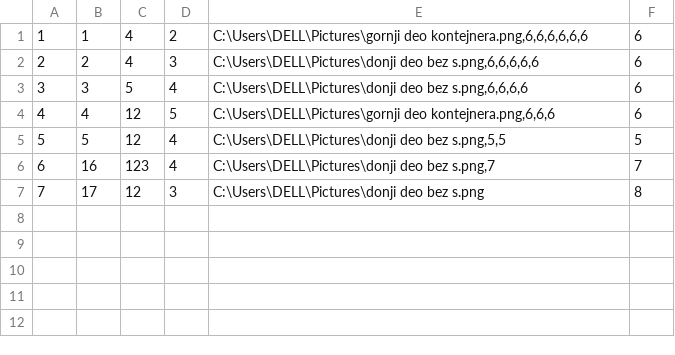
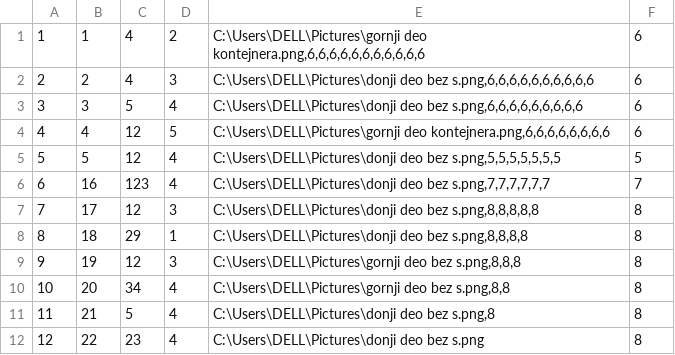
Before and after one commit to ratkovac/Booking-App, a CSV file: Resources/Data/vehicle.csv, drawn as a sheet.

```diff
--- a/Resources/Data/vehicle.csv
+++ b/Resources/Data/vehicle.csv
@@ -1,7 +1,12 @@
-1|1|4|2|C:\Users\DELL\Pictures\gornji deo kontejnera.png,6,6,6,6,6,6|6
-2|2|4|3|C:\Users\DELL\Pictures\donji deo bez s.png,6,6,6,6,6|6
-3|3|5|4|C:\Users\DELL\Pictures\donji deo bez s.png,6,6,6,6|6
-4|4|12|5|C:\Users\DELL\Pictures\gornji deo kontejnera.png,6,6,6|6
-5|5|12|4|C:\Users\DELL\Pictures\donji deo bez s.png,5,5|5
-6|16|123|4|C:\Users\DELL\Pictures\donji deo bez s.png,7|7
-7|17|12|3|C:\Users\DELL\Pictures\donji deo bez s.png|8
+1|1|4|2|C:\Users\DELL\Pictures\gornji deo kontejnera.png,6,6,6,6,6,6,6,6,6,6,6|6
+2|2|4|3|C:\Users\DELL\Pictures\donji deo bez s.png,6,6,6,6,6,6,6,6,6,6|6
+3|3|5|4|C:\Users\DELL\Pictures\donji deo bez s.png,6,6,6,6,6,6,6,6,6|6
+4|4|12|5|C:\Users\DELL\Pictures\gornji deo kontejnera.png,6,6,6,6,6,6,6,6|6
+5|5|12|4|C:\Users\DELL\Pictures\donji deo bez s.png,5,5,5,5,5,5,5|5
+6|16|123|4|C:\Users\DELL\Pictures\donji deo bez s.png,7,7,7,7,7,7|7
+7|17|12|3|C:\Users\DELL\Pictures\donji deo bez s.png,8,8,8,8,8|8
+8|18|29|1|C:\Users\DELL\Pictures\donji deo bez s.png,8,8,8,8|8
+9|19|12|3|C:\Users\DELL\Pictures\gornji deo bez s.png,8,8,8|8
+10|20|34|4|C:\Users\DELL\Pictures\gornji deo bez s.png,8,8|8
+11|21|5|4|C:\Users\DELL\Pictures\donji deo bez s.png,8|8
+12|22|23|4|C:\Users\DELL\Pictures\donji deo bez s.png|8
```
Also changed, not shown: Resources/Data/drives.csv, Resources/Data/locations.csv, 13 other files.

• • • • •

== WHAT TO WORK ON ==
Images aside, return each entry above precisely as it stands.

== EXERCISE RESPONSE ==
Before and after one commit to ratkovac/Booking-App, a CSV file: Resources/Data/vehicle.csv, drawn as a sheet.

```diff
--- a/Resources/Data/vehicle.csv
+++ b/Resources/Data/vehicle.csv
@@ -1,7 +1,12 @@
-1|1|4|2|C:\Users\DELL\Pictures\gornji deo kontejnera.png,6,6,6,6,6,6|6
-2|2|4|3|C:\Users\DELL\Pictures\donji deo bez s.png,6,6,6,6,6|6
-3|3|5|4|C:\Users\DELL\Pictures\donji deo bez s.png,6,6,6,6|6
-4|4|12|5|C:\Users\DELL\Pictures\gornji deo kontejnera.png,6,6,6|6
-5|5|12|4|C:\Users\DELL\Pictures\donji deo bez s.png,5,5|5
-6|16|123|4|C:\Users\DELL\Pictures\donji deo bez s.png,7|7
-7|17|12|3|C:\Users\DELL\Pictures\donji deo bez s.png|8
+1|1|4|2|C:\Users\DELL\Pictures\gornji deo kontejnera.png,6,6,6,6,6,6,6,6,6,6,6|6
+2|2|4|3|C:\Users\DELL\Pictures\donji deo bez s.png,6,6,6,6,6,6,6,6,6,6|6
+3|3|5|4|C:\Users\DELL\Pictures\donji deo bez s.png,6,6,6,6,6,6,6,6,6|6
+4|4|12|5|C:\Users\DELL\Pictures\gornji deo kontejnera.png,6,6,6,6,6,6,6,6|6
+5|5|12|4|C:\Users\DELL\Pictures\donji deo bez s.png,5,5,5,5,5,5,5|5
+6|16|123|4|C:\Users\DELL\Pictures\donji deo bez s.png,7,7,7,7,7,7|7
+7|17|12|3|C:\Users\DELL\Pictures\donji deo bez s.png,8,8,8,8,8|8
+8|18|29|1|C:\Users\DELL\Pictures\donji deo bez s.png,8,8,8,8|8
+9|19|12|3|C:\Users\DELL\Pictures\gornji deo bez s.png,8,8,8|8
+10|20|34|4|C:\Users\DELL\Pictures\gornji deo bez s.png,8,8|8
+11|21|5|4|C:\Users\DELL\Pictures\donji deo bez s.png,8|8
+12|22|23|4|C:\Users\DELL\Pictures\donji deo bez s.png|8
```
Also changed, not shown: Resources/Data/drives.csv, Resources/Data/locations.csv, 13 other files.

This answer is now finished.